When she started at UC Davis, Annette Hoff hoped to eventually land a veterinary job. But that was before making friends with some of the school’s viticulture students.
“They were having way more fun than I was,” she says. “It dawned on me wine was a possibility for a career.”
The Cima Collina winemaker now has 25 years of experience, beginning in Sonoma and Napa. She moved to Monterey County in 1998 and started her label six years later. Recently, Hoff opened a tasting room at her Marina winery (3344 Paul Davis Drive) – one that’s different than most, outfitted with community tables and couches.
Weekly: What is it about wine that keeps you interested?
Hoff: I feel privileged to witness the transformation of grape juice into wine. It’s a miraculous process. Grape juice is sticky, cloudy and kinda gross. You witness the acids and other components transform into a clear wine, almost as if a gem has been revealed.
People think of winemaking as glamorous. It’s the opposite. It’s dirty, it’s rough, it’s frustrating at times. I don’t sit around drinking wine and carousing with friends. We’re cleaning barrels, cleaning drains. There’s a lot of cleaning involved. But it’s balanced by passion. That’s what makes it great.
When you start out, are you worried about making mistakes?
Of course. It’s scary as heck. It’s a risky business. But that’s part of it – learning from mistakes.
What do you do when not making wine?

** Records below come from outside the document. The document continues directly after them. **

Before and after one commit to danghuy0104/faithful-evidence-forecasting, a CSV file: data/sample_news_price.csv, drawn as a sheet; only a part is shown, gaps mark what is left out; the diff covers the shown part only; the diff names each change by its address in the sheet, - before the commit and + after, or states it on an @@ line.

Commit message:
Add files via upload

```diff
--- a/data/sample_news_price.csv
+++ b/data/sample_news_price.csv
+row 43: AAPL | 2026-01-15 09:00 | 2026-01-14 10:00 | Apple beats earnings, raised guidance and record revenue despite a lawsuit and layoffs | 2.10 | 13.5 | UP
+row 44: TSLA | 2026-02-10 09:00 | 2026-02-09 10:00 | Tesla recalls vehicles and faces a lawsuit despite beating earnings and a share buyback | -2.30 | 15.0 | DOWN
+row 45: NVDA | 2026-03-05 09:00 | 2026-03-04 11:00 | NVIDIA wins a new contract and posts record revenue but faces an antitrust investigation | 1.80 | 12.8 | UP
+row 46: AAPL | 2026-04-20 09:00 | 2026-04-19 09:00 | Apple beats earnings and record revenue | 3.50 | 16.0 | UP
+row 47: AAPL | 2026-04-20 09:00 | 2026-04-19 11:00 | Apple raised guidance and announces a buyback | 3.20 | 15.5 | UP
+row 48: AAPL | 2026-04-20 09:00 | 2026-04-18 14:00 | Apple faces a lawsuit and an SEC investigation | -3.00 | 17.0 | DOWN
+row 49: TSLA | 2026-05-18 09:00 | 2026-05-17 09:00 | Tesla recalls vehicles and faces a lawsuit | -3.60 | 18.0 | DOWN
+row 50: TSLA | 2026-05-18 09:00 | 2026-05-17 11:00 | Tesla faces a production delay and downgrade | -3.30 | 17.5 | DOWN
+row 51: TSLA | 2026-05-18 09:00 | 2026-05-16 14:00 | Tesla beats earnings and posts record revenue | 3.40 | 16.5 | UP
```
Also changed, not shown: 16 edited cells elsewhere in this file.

I’m an apprentice falconer. I have a red tailed hawk. That’s been a big adventure. I’ve always been interested in birds and I’m learning so much. My goal is to influence bird management at small vineyards. Falconry has been a fantastic way to manage birds. They don’t want to be around.